THE TASK
In the material below, the lines containing the word "components" are required; copy each of them.

INPUT START

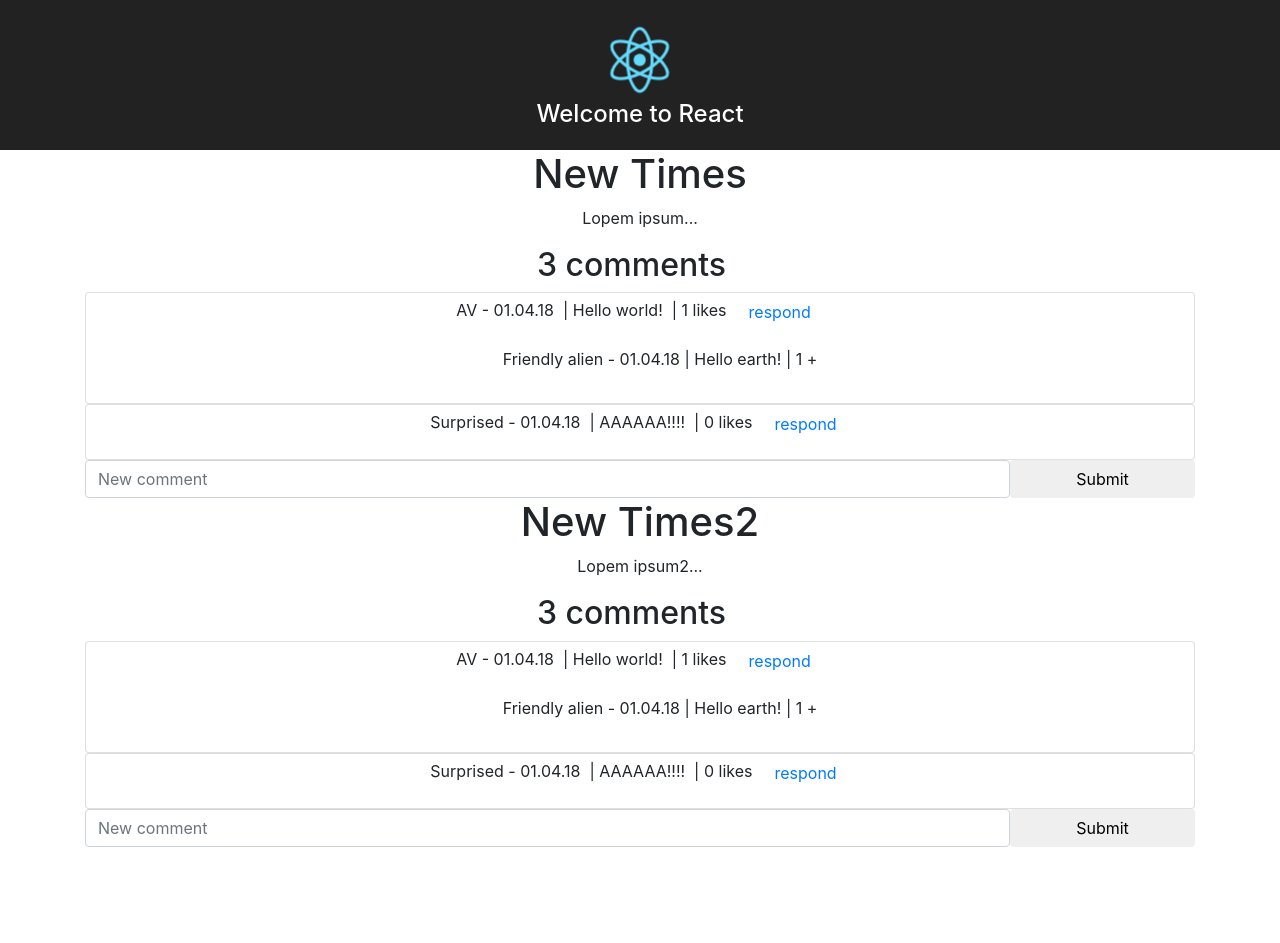
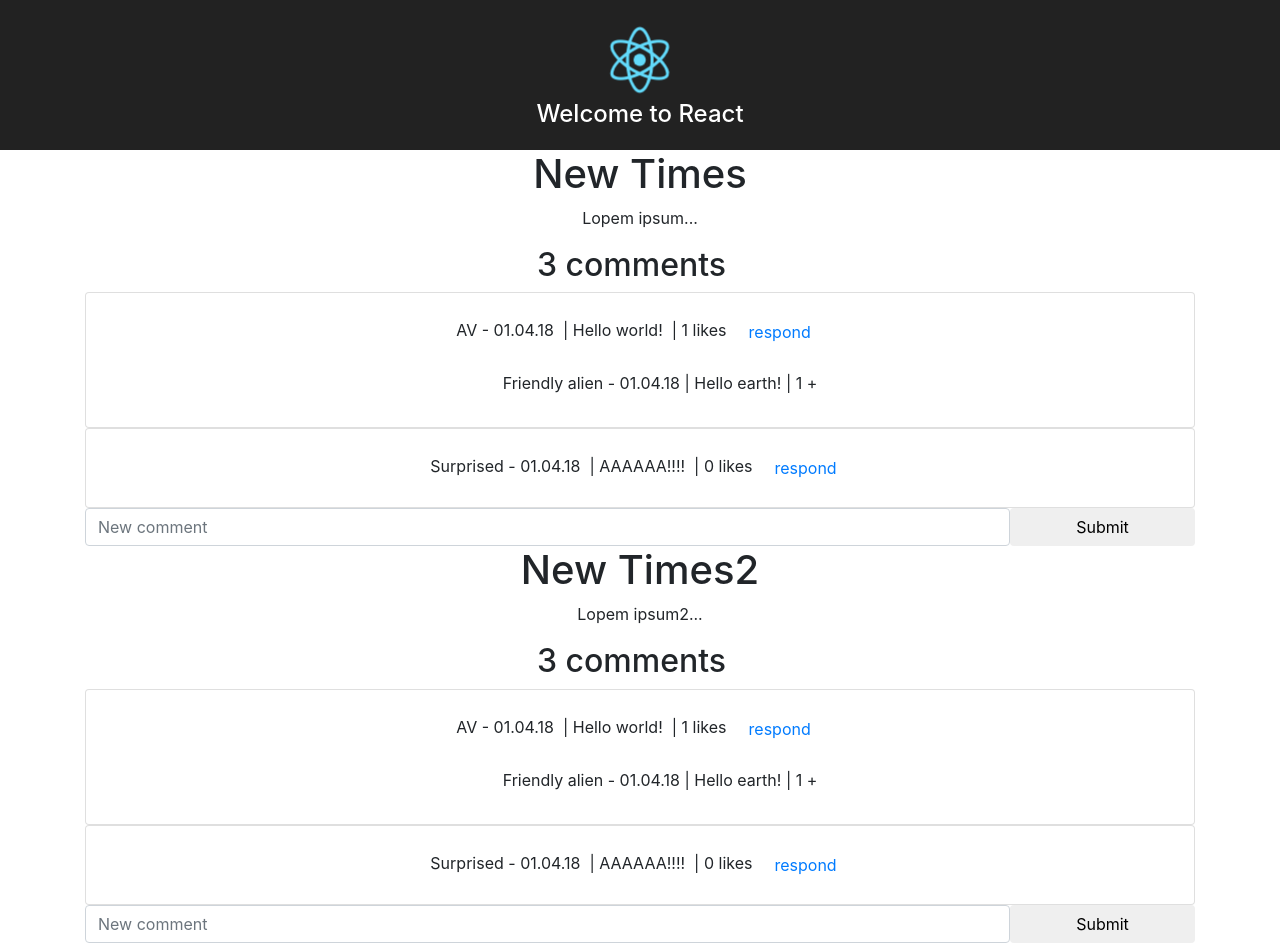
Before and after one commit to glucus/home-shop, a React (Create React App) app: page / in a window 1280 px wide. Before the commit the page ends 847 px from the top, so only its background shows below. Built offline with nearby package versions, Linux system fonts and the light colour scheme.

Commit message:
changed homepage

```diff
--- a/package.json
+++ b/package.json
@@ -2,8 +2,10 @@
   "name": "test-aventica",
   "version": "0.1.0",
   "private": true,
+  "homepage": "http://18.194.13.56",
   "dependencies": {
     "bootstrap": "^4.0.0",
+    "gh-pages": "^1.1.0",
     "react": "^16.3.0",
     "react-dom": "^16.3.0",
     "react-scripts": "1.1.3"
--- a/src/components/Comment.js
+++ b/src/components/Comment.js
@@ -1,9 +1,10 @@
 import React from 'react';
+import Response from './Response';
 
 const Comment = (props) => {
     return (
       <div className="card">
-        <p>
+        <div className="card-body">
           {props.author} - {props.date} &nbsp;|&nbsp;
           {props.text} &nbsp;|&nbsp;
           {props.likes} likes &nbsp;
@@ -13,14 +14,17 @@ const Comment = (props) => {
                   className="btn btn-link">
             respond
           </button>
-        </p>
+        </div>
 
         {props.responses.length > 0 && <ul>
           {props.responses.map (
-            response => (
-            <div key={response.id}><p>
-              {response.author} - {response.date} | {response.text} | {response.likes} +
-            </p></div>)
+            response => <Response key={response.id}
+                          id={response.id}
+                          author={response.author}
+                          date={response.date}
+                          text={response.text}
+                          likes={response.likes}
+                          onClick={props.onClick}/>
           )}</ul>}
       </div>
     );
--- a/src/components/CommentsList.js
+++ b/src/components/CommentsList.js
@@ -6,7 +6,6 @@ import CommentForm from './CommentForm';
 class CommentsList extends React.Component {
 
   constructor (props) {
-
     super (props);
 
     this.state = {
@@ -44,7 +43,6 @@ class CommentsList extends React.Component {
     let respondToComment = event.target.id;
     let form = document.getElementsByTagName('form');
     let formIndex = this.props.articleId;
-
     form[formIndex].children[0].focus();
     this.setState ({respondToComment: respondToComment});
   }
```
Also changed, not shown: 1 other file (tests, documents, lock files or other folders).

INPUT END

RESULT OF THE TASK
--- a/src/components/Comment.js
+++ b/src/components/Comment.js
--- a/src/components/CommentsList.js
+++ b/src/components/CommentsList.js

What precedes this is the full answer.